▶ TASK DETAILS: The copy must match the data word for word and contain no pictures.

▶ DATA FOR REVIEW:
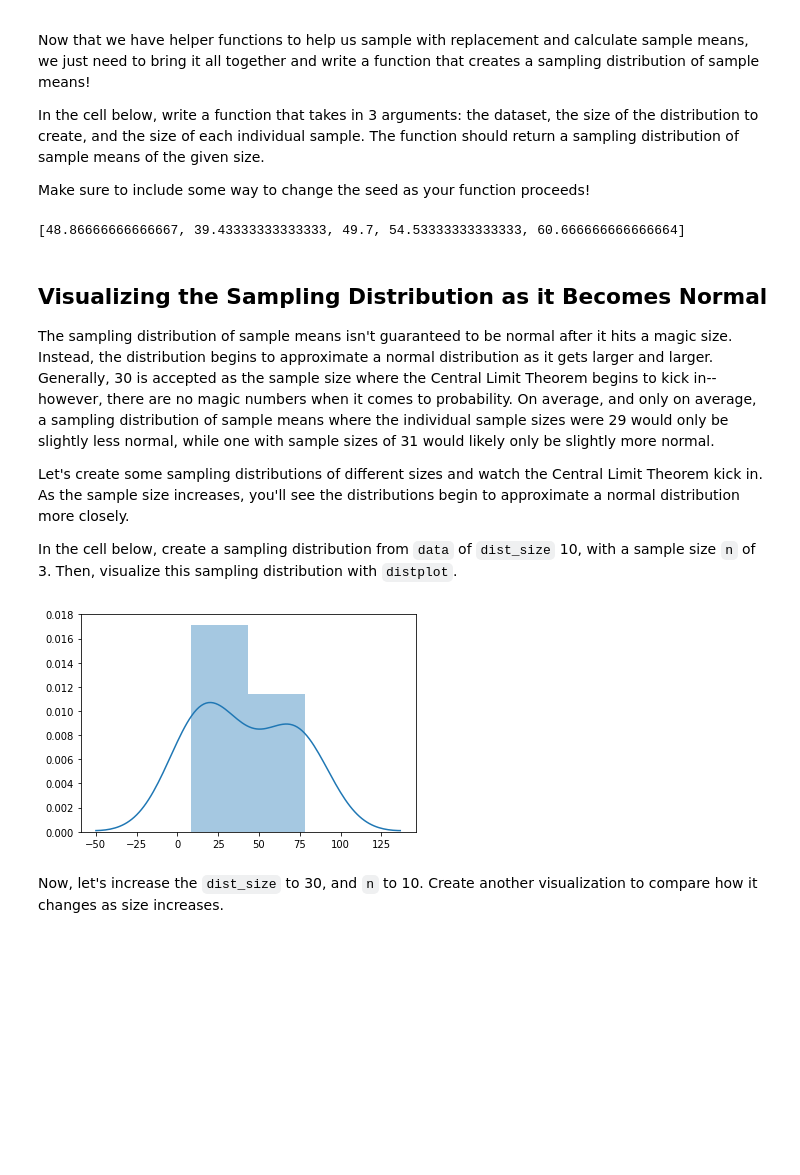
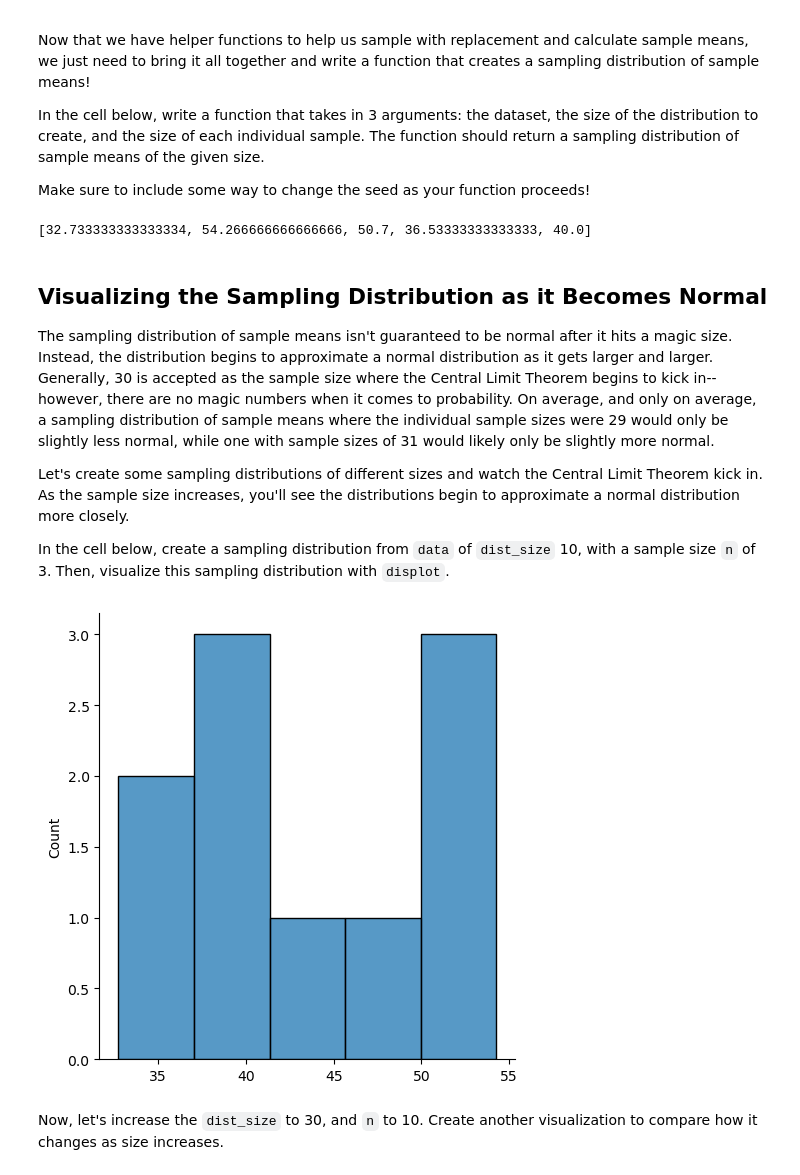
Before and after one commit to learn-co-curriculum/dsc-central-limit-theorem-lab, a Jupyter notebook: index.ipynb, the cells around one changed output. Cells and saved outputs as stored; diff of their text form; code cells hidden in the pictures; blank space fills up the shorter version.

```diff
--- a/index.ipynb
+++ b/index.ipynb
@@ -28,5 +29,5 @@ Next, read in the dataset.  A dataset of 10,000 numbers is stored in `non_normal
 
 **_Hint:_** Any of the `read_` methods in pandas will store 1-dimensional in a Series instead of a DataFrame if passed the optimal parameter `squeeze=True`.
 # %%
-data = pd.read_csv('non_normal_dataset.csv', squeeze=True)
-print(len(data)) # 10000
+
+data = pd.read_csv('non_normal_dataset.csv').squeeze("columns")
@@ -104,6 +106,7 @@ In the cell below, write a function that takes in 3 arguments: the dataset, the
 
 Make sure to include some way to change the seed as your function proceeds!
 # %%
+
 def create_sample_distribution(data, dist_size=100, n=30):
     seediter = 0
     sample_dist = []
@@ -118,7 +121,7 @@ def create_sample_distribution(data, dist_size=100, n=30):
 test_sample_dist = create_sample_distribution(data)
 print(test_sample_dist[:5])
 # %% [output]
-[48.86666666666667, 39.43333333333333, 49.7, 54.53333333333333, 60.666666666666664]
+[32.733333333333334, 54.266666666666666, 50.7, 36.53333333333333, 40.0]
 # %% [markdown]
 ## Visualizing the Sampling Distribution as it Becomes Normal
 
@@ -126,13 +129,13 @@ The sampling distribution of sample means isn't guaranteed to be normal after it
 
 Let's create some sampling distributions of different sizes and watch the Central Limit Theorem kick in. As the sample size increases, you'll see the distributions begin to approximate a normal distribution more closely.
 
-In the cell below, create a sampling distribution from `data` of `dist_size` 10, with a sample size `n` of 3. Then, visualize this sampling distribution with `distplot`.
+In the cell below, create a sampling distribution from `data` of `dist_size` 10, with a sample size `n` of 3. Then, visualize this sampling distribution with `displot`.
 # %%
 # Visualize sampling distribution with n=3, 10, 30, across across mutliple iterations
 sample_dist_10 = create_sample_distribution(data, 10, 30)
-sns.distplot(sample_dist_10);
+sns.displot(sample_dist_10);
 # %% [output]
-[figure, old version]
+[figure, new version]
 # %% [markdown]
 Now, let's increase the `dist_size` to 30, and `n` to 10.  Create another visualization to compare how it changes as size increases.
 # %%
```
Also changed, not shown: parts of 7 cells of this notebook, 7 other files.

▶ ANSWER TO THIS PROBLEM:
Before and after one commit to learn-co-curriculum/dsc-central-limit-theorem-lab, a Jupyter notebook: index.ipynb, the cells around one changed output. Cells and saved outputs as stored; diff of their text form; code cells hidden in the pictures; blank space fills up the shorter version.

```diff
--- a/index.ipynb
+++ b/index.ipynb
@@ -28,5 +29,5 @@ Next, read in the dataset.  A dataset of 10,000 numbers is stored in `non_normal
 
 **_Hint:_** Any of the `read_` methods in pandas will store 1-dimensional in a Series instead of a DataFrame if passed the optimal parameter `squeeze=True`.
 # %%
-data = pd.read_csv('non_normal_dataset.csv', squeeze=True)
-print(len(data)) # 10000
+
+data = pd.read_csv('non_normal_dataset.csv').squeeze("columns")
@@ -104,6 +106,7 @@ In the cell below, write a function that takes in 3 arguments: the dataset, the
 
 Make sure to include some way to change the seed as your function proceeds!
 # %%
+
 def create_sample_distribution(data, dist_size=100, n=30):
     seediter = 0
     sample_dist = []
@@ -118,7 +121,7 @@ def create_sample_distribution(data, dist_size=100, n=30):
 test_sample_dist = create_sample_distribution(data)
 print(test_sample_dist[:5])
 # %% [output]
-[48.86666666666667, 39.43333333333333, 49.7, 54.53333333333333, 60.666666666666664]
+[32.733333333333334, 54.266666666666666, 50.7, 36.53333333333333, 40.0]
 # %% [markdown]
 ## Visualizing the Sampling Distribution as it Becomes Normal
 
@@ -126,13 +129,13 @@ The sampling distribution of sample means isn't guaranteed to be normal after it
 
 Let's create some sampling distributions of different sizes and watch the Central Limit Theorem kick in. As the sample size increases, you'll see the distributions begin to approximate a normal distribution more closely.
 
-In the cell below, create a sampling distribution from `data` of `dist_size` 10, with a sample size `n` of 3. Then, visualize this sampling distribution with `distplot`.
+In the cell below, create a sampling distribution from `data` of `dist_size` 10, with a sample size `n` of 3. Then, visualize this sampling distribution with `displot`.
 # %%
 # Visualize sampling distribution with n=3, 10, 30, across across mutliple iterations
 sample_dist_10 = create_sample_distribution(data, 10, 30)
-sns.distplot(sample_dist_10);
+sns.displot(sample_dist_10);
 # %% [output]
-[figure, old version]
+[figure, new version]
 # %% [markdown]
 Now, let's increase the `dist_size` to 30, and `n` to 10.  Create another visualization to compare how it changes as size increases.
 # %%
```
Also changed, not shown: parts of 7 cells of this notebook, 7 other files.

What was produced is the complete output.